Liverpool Biennial

This sixth edition of the Liverpool Biennial of Art is a quieter, more thoughtful affair than usual, with plenty of political edge giving it bite and relevance. Driven by Director Lewis Bigg’s fury at the bankers who have nearly brought the country to bankruptcy – and with the arts subsequently facing a potential 25% cut – he has insisted that all work should have a holistic impact, on mind, body and spirit, hence the theme of Touched. The sobering subtext of this Biennial is “enjoy it while you can”.

As always, it is grand in ambition and internationally focused, while remaining absolutely rooted in the city. The unique aspect of the Liverpool Biennial is its enormous commissioning programme, where every two years, 40 or so artists are commissioned to make new site-specific pieces especially for Liverpool. The range and scope is enormous, although this year marks a change – fewer pieces in the public realm, and for the first time, five artists are showing work that has already been seen.

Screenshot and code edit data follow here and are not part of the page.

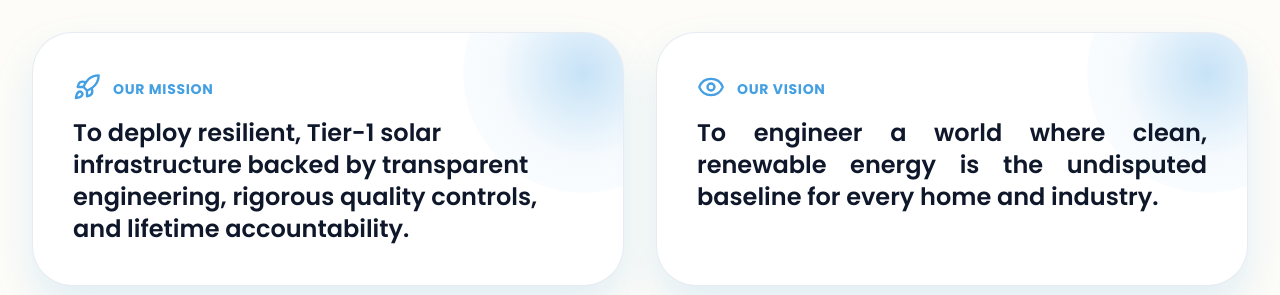
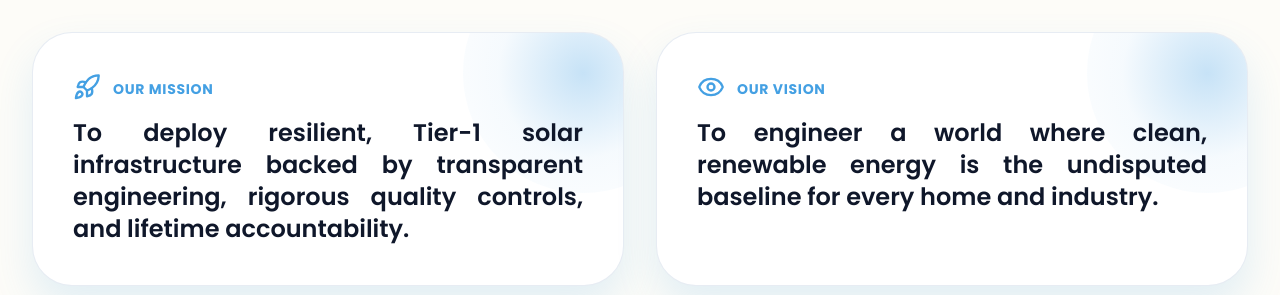
Before and after one commit to NachiketNikam04/kingsol-website-main, a React (Vite) app in the folder client/: page /about in a window 1280 px wide. Shown: the part 1702-1997 px from the top of the page. Built offline with nearby package versions, Linux system fonts and the light colour scheme; no server answers.

Commit message:
style (mission and vission): changes in cards section-2

```diff
--- a/client/src/components/ValuesMissionSection.tsx
+++ b/client/src/components/ValuesMissionSection.tsx
@@ -153,7 +153,7 @@ export default function ValuesMissionSection() {
                 </span>
               </div>
             </div>
-            <h3 className="relative z-10 w-full text-align-left text-xl md:text-2xl font-semibold text-slate-900 leading-snug">
+            <h3 className="relative z-10 w-full text-justify text-xl md:text-2xl font-semibold text-slate-900 leading-snug">
               {currentMissionDesc}
             </h3>
           </div>
```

There are a number of politically charged works, most notably “Recession” by Karmelo Bermejo and the curated mini-exhibition Re:Thinking Trade, which has advertising and consumerism in its sights. Although without any new insights, it’s a truism that old truths need to be restated for each new generation.

Daniel Hlobo’s “Ndize” at the Bluecoat Arts Centre is a delightful and evocative sensory experience that takes you somewhere completely different, but for me, the best work is in the non-gallery spaces. In Renshaw Street, Ryan Trecartin’s trilogy of videos stand out. Parodying hi-energy youth orientated reality TV, it is a kind of Korean Little Britain, riveting, dense and extraordinary to watch.

A pairing of works by Alfredo Jaar and Cristina Lucas in the old Europleasure building gain by their proximity. Lucas has produced “Touch and Go”; an elegiac film of unionists and their families vandalising this now derelict building that once housed a long gone European company. In a gleeful expression of frustration at market failure, individuals enjoy throwing stones through its windows, the camera lingering symbolically on the shattering glass.

In “We wish to inform you that we didn’t know”, Jaar has footage of Bill Clinton apologising to a Rwandan audience for not acting more quickly and appropriately during the 1994 genocide, implying that he had not fully understood the gravity and ferocity of the situation. This is followed with testimony from three survivors of the genocide. A compelling piece, it makes me return to Clinton’s autobiography and read again what he has to say about his actions at this time.

Sachiko Abe is obsessively performing “Cut Papers” at the A Foundation space. To say more will spoil its surprise, but it’s a must see.

And finally, this year’s John Moores exhibition is all about painting. This might seem like stating the obvious, but believe me, it isn’t. For the first time in years, there is a decent collection of artists at the top of their painting game discussing the range and versatility of the medium. A joy.